Every year, Congress must pass appropriations bills that fund all federal agencies and set the funding levels for all federal programs. We are particularly concerned that there may be significant funding cuts to health programs in the upcoming fiscal year, including those that are important to adults with CHDs. If we don’t advocate for the programs most important to us, no one else will and Congress might take those dollars to fund other programs.
Senate leadership just released the Better Care Reconciliation Act, their legislative alternative to the House-passed American Health Care Act (AHCA), to repeal key provisions of the Affordable Care Act (ACA). The bill’s release comes without public hearings on the legislation and little time before a planned vote set to occur next week. We remain concerned that the bill will undermine patient protections and potentially lead to significant losses in coverage.
Senate Republicans are crafting a legislative alternative to the House-passed American Health Care Act (AHCA) to repeal and the Affordable Care Act (ACA). They have been working on their legislation in secret and do not plan to release their bill to the public until days before a planned vote on June 28. While details about what is included in the Senate bill are scarce, we anticipate that, like the AHCA, it will impact patient protections and potentially lead to significant losses in coverage.
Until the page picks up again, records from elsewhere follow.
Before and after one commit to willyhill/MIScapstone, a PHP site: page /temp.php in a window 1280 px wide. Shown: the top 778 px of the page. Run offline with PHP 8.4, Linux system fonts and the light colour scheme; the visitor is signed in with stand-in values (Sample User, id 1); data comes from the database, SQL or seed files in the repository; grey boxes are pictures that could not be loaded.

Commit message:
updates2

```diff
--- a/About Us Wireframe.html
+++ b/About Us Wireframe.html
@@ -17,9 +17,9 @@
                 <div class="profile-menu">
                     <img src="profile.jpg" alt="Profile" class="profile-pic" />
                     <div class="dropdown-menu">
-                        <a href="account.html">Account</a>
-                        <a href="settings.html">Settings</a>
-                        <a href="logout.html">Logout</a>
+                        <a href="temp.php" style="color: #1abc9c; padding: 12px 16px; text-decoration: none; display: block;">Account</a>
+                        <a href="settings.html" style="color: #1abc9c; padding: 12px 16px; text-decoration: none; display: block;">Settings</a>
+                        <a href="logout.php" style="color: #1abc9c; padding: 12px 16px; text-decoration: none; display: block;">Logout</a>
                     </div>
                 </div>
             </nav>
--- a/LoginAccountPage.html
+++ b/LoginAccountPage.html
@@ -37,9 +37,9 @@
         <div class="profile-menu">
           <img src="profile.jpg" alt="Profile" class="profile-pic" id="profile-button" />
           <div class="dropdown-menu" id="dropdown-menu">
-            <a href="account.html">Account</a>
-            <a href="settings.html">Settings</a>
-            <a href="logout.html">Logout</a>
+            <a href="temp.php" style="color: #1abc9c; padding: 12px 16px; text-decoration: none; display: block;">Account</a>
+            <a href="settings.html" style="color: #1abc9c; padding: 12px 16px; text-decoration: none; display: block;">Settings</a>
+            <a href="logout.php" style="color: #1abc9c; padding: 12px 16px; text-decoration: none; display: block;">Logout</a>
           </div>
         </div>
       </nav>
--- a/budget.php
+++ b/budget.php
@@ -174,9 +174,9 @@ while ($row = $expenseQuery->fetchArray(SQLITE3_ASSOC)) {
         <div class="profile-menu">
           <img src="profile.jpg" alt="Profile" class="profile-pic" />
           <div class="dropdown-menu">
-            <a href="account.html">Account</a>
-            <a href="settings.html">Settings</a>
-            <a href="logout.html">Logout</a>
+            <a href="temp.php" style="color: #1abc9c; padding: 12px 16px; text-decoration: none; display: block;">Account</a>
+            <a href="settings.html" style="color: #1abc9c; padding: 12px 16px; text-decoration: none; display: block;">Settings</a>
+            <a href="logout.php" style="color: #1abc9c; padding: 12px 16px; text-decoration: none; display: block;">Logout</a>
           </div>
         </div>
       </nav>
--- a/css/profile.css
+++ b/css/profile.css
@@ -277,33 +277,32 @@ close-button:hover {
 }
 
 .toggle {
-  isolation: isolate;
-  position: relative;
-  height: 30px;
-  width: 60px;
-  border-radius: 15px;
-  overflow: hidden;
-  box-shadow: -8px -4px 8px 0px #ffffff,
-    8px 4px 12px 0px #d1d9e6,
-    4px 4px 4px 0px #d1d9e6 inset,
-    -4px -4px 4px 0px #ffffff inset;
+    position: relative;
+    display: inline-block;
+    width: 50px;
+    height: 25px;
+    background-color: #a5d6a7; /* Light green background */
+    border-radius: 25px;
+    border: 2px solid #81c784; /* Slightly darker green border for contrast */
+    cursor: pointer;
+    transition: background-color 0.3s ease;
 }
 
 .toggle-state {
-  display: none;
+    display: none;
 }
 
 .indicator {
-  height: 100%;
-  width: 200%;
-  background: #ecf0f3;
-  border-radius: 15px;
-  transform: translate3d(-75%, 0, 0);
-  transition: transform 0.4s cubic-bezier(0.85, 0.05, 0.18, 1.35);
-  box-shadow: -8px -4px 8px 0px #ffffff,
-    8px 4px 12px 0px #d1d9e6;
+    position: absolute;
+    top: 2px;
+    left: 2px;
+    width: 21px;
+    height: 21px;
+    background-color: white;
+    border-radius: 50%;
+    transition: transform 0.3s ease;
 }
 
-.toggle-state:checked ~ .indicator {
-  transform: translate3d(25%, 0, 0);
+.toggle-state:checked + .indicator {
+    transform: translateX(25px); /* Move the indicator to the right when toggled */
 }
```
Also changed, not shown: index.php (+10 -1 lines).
ACHA Board Member Michael Pernick Discusses the Threat of the American Health Care Act to People With Preexisting Conditions at Washington, D.C. Press Conference
Adult Congenital Heart Association Board Member Michael Pernick today joined Senator Dick Durbin (D-IL), Senator Angus King (I-ME) and Senator Brian Schatz (D-HI) to discuss the risks that the American Health Care Act poses to people with pre-existing conditions. You can view the video here, and Michael’s full comments are below.
- My name is Michael Pernick. I’m from Long Island. I was born with a congenital heart defect called Tetralogy of Fallot—you may have heard of it because it is the same heart defect as Jimmy Kimmel’s son, Billy.
Senate Sign-On Deadline: May 12, 2017
As Congress begins consideration of federal spending bills for Fiscal Year 2018, ACHA asks that you act today to urge your two Senators to sign the Durbin-Grassley Fiscal 2018 Appropriations Letter in support of funding for the CDC program to address the lifelong needs of Americans with congenital heart defects (CHDs). Members of Congress send letters outlining their funding priorities for the next year, and we want as many people to sign onto the letter as possible! The Durbin-Grassley letter requests robust federal support for CHD-related public health research and surveillance initiatives at the Centers for Disease Control and Prevention’s (CDC) National Center on Birth Defects and Developmental Disabilities (NCBDDD). Federal support is necessary to continue and expand upon these efforts to improve health outcomes and reduce medical costs!
On behalf of our staff and Board of Directors, we are proud to announce the hiring of our new President and CEO, Mark Roeder. He joins ACHA with an impressive 30-year career track record in nonprofit management for large, national health organizations as well as high-level corporate marketing and public relations.
Philadelphia, PA (February 1, 2017) – The Adult Congenital Heart Association (ACHA) announced today the launch of their Heart Month campaign – Every adult with CHD was once a child with CHD - this February is focusing on the importance of raising critical awareness of congenital heart disease (CHD) and lifelong care from childhood to adulthood.
On Thursday, Sept. 8, 2016, the House Energy & Commerce Committee is holding a hearing on the Congenital Heart Futures Re-authorization Act (CHFRA). As you know, the Adult Congenital Heart Association (ACHA) has been working hard since this bill’s introduction last fall to support its passage. This hearing is an important step towards enactment.
This ACHA-endorsed legislation reauthorizes the Congenital Heart Futures Act, enacted in 2010, that expanded the infrastructure to track congenital heart disease (CHD) at the Centers for Disease Control and Prevention (CDC) and increased research on CHD at the National Institutes of Health (NIH).